== The data ==
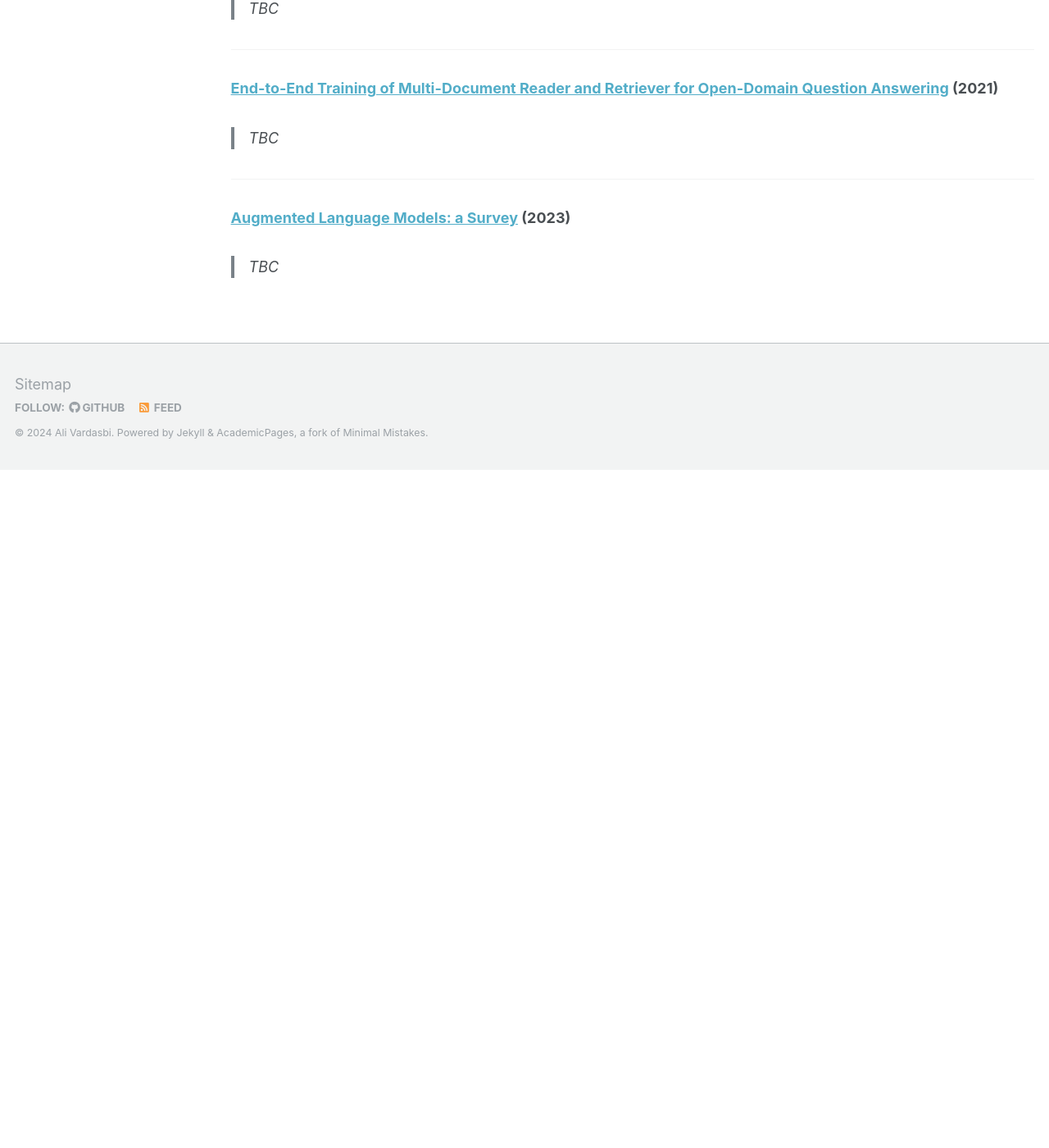
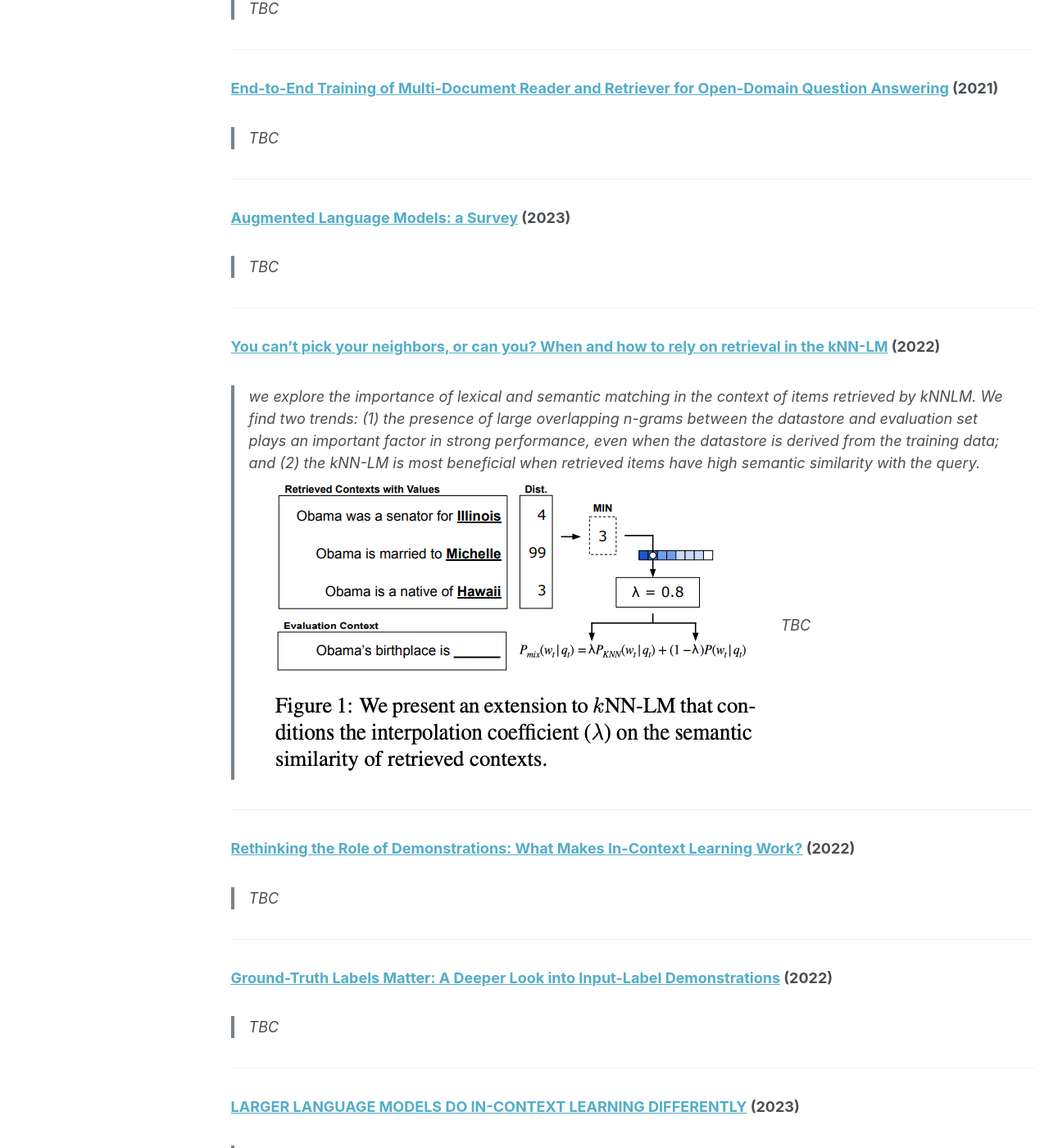
Before and after one commit to AliVard/AliVard.github.io, a Jekyll site: the page built from _pages/readings/rag.md, in a window 1280 px wide and 1400 px high, scrolled down 4725 px. Shown: the whole window at 82% size. Built offline with Jekyll 4.4.1, drawn with Linux system fonts in a browser that asks for light colours; before the commit the page ends 5298 px from its top, so only the background shows below that; some of the changed text lies outside the part shown.

Commit message:
more rag

```diff
--- a/_pages/readings/rag.md
+++ b/_pages/readings/rag.md
@@ -1,6 +1,6 @@
 ---
 layout: archive
-title: "Retrieval Augmentation"
+title: "Retrieval Augmentation and In-Context Learning"
 permalink: /readings/rag/
 author_profile: false
 sidebar: toc
@@ -191,6 +191,37 @@ across five diverse corpora.
 
 > TBC
 
+---
+### [You can’t pick your neighbors, or can you? When and how to rely on retrieval in the kNN-LM](https://arxiv.org/pdf/2210.15859.pdf) (2022)
+
+> we explore
+the importance of lexical and semantic matching in the context of items retrieved by kNNLM. We find two trends: (1) the presence of
+large overlapping n-grams between the datastore and evaluation set plays an important factor in strong performance, even when the datastore is derived from the training data; and (2)
+the kNN-LM is most beneficial when retrieved
+items have high semantic similarity with the
+query.
+![example](../../images/Screenshot 2024-01-17 at 19.12.49.png)
+> TBC
+
+
+---
+### [Rethinking the Role of Demonstrations: What Makes In-Context Learning Work?](https://arxiv.org/pdf/2202.12837.pdf) (2022)
+
+> TBC
+
+
+---
+### [Ground-Truth Labels Matter: A Deeper Look into Input-Label Demonstrations](https://arxiv.org/pdf/2205.12685.pdf) (2022)
+
+> TBC
+
+
+---
+### [LARGER LANGUAGE MODELS DO IN-CONTEXT LEARNING DIFFERENTLY](https://arxiv.org/pdf/2303.03846.pdf) (2023)
+
+> TBC
+
+
 <!-- ---
 ### []() ()
 
```
Also changed, not shown: images/Screenshot 2024-01-17 at 19.12.49.png (added).
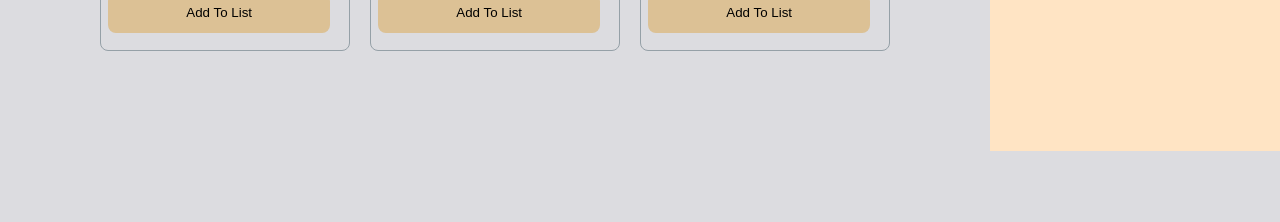
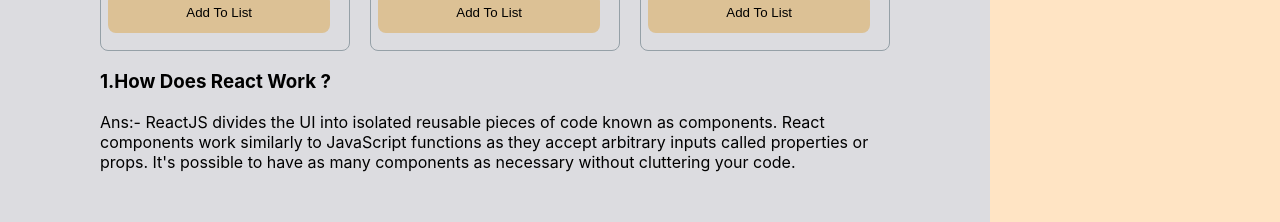
Before and after one commit to prantochandrodas/fit-active-club, a React (Create React App) app: page / in a window 1280 px wide. Shown: the part 1129-1351 px from the top of the page. Before the commit the page ends 1280 px from the top, so only its background shows below. Built offline with nearby package versions, Linux system fonts and the light colour scheme.

Commit message:
add quecation 1

```diff
--- a/src/App.js
+++ b/src/App.js
@@ -2,6 +2,7 @@ import logo from './logo.svg';
 import './App.css';
 
 import Main from './component/Main/Main';
+// import Quecation from './component/Quecation/Quecation';
 
 
 function App() {
@@ -9,6 +10,7 @@ function App() {
     <div className='app-bg'>
 
       <Main></Main>
+
     </div>
   );
 }
--- a/src/component/Main/Main.js
+++ b/src/component/Main/Main.js
@@ -3,10 +3,11 @@ import { FontAwesomeIcon } from '@fortawesome/react-fontawesome';
 import React, { useEffect, useState } from 'react';
 import Cart from '../Cart/Cart';
 import Details from '../Details/Details';
+import Quecation from '../Quecation/Quecation';
 import './Main.css'
 const Main = () => {
     const [carts, setCarts] = useState([]);
-    const [details,setDetails]=useState([]);
+    const [details, setDetails] = useState([]);
 
 
     useEffect(() => {
@@ -14,9 +15,9 @@ const Main = () => {
             .then(res => res.json())
             .then(data => setCarts(data))
     }, []);
-    const handelTimeDetails=(detail)=>{
+    const handelTimeDetails = (detail) => {
 
-        const newDetails=[...details,detail];
+        const newDetails = [...details, detail];
         setDetails(newDetails);
     }
     return (
@@ -33,16 +34,21 @@ const Main = () => {
                             cart={cart}
                             key={cart.id}
                             handelTimeDetails={handelTimeDetails}
-                            ></Cart>)
+                        ></Cart>)
                     }
                 </div>
+                <div>
+                    <Quecation></Quecation>
+                </div>
             </div>
+
             <div className='show-details'>
                 <Details
 
                     details={details}
                 ></Details>
             </div>
+
         </div>
     );
 };
--- /dev/null
+++ b/src/component/Quecation/Quecation.js
@@ -0,0 +1,18 @@
+import React from 'react';
+
+const Quecation = () => {
+    return (
+        <div>
+            <div>
+                <h3>1.How Does React Work ?</h3>
+                <p>Ans:- ReactJS divides the UI into isolated reusable pieces of code known as components. React components work similarly to JavaScript functions as they accept arbitrary inputs called properties or props. It's possible to have as many components as necessary without cluttering your code.</p>
+
+            </div>
+            <dir>
+                <h3></h3>
+            </dir>
+        </div>
+    );
+};
+
+export default Quecation;
```
Also changed, not shown: src/component/Header/Header.css (deleted, +0 -12 lines), src/component/Header/Header.js (deleted, +0 -15 lines), src/component/Quecation/Quecation.css (added).
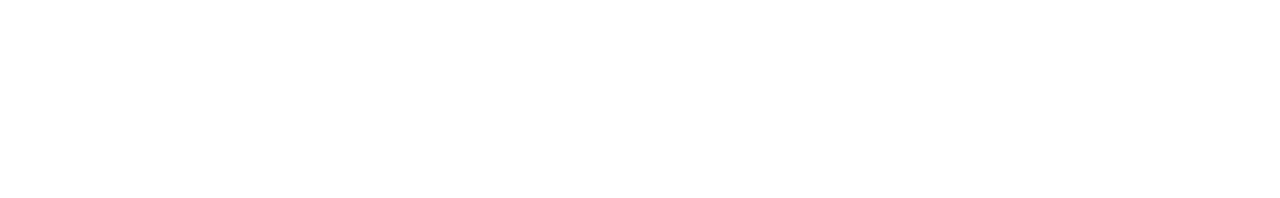
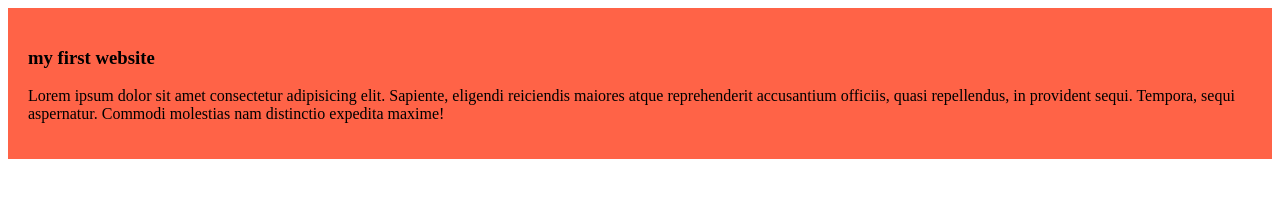
Before and after one commit to shiblyGitHub/my-simple-website, a plain HTML site: page index.html in a window 1280 px wide. Drawn offline with Linux system fonts and the light colour scheme.

Commit message:
added the first blog

```diff
--- a/index.html
+++ b/index.html
@@ -4,8 +4,12 @@
     <meta charset="UTF-8">
     <meta name="viewport" content="width=device-width, initial-scale=1.0">
     <title>my simple website</title>
+    <link rel="stylesheet" href="styles/blog.css">
 </head>
 <body>
-
+    <div>
+        <h3>my first website</h3>
+        <p>Lorem ipsum dolor sit amet consectetur adipisicing elit. Sapiente, eligendi reiciendis maiores atque reprehenderit accusantium officiis, quasi repellendus, in provident sequi. Tempora, sequi aspernatur. Commodi molestias nam distinctio expedita maxime!</p>
+    </div>
 </body>
 </html>
--- /dev/null
+++ b/styles/blog.css
@@ -0,0 +1,5 @@
+div
+{
+    background-color: tomato;
+    padding: 20px;
+}
```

== Exercise description ==
Every line above holding the string "high" should be listed.

== Your solution ==
Before and after one commit to AliVard/AliVard.github.io, a Jekyll site: the page built from _pages/readings/rag.md, in a window 1280 px wide and 1400 px high, scrolled down 4725 px. Shown: the whole window at 82% size. Built offline with Jekyll 4.4.1, drawn with Linux system fonts in a browser that asks for light colours; before the commit the page ends 5298 px from its top, so only the background shows below that; some of the changed text lies outside the part shown.
+items have high semantic similarity with the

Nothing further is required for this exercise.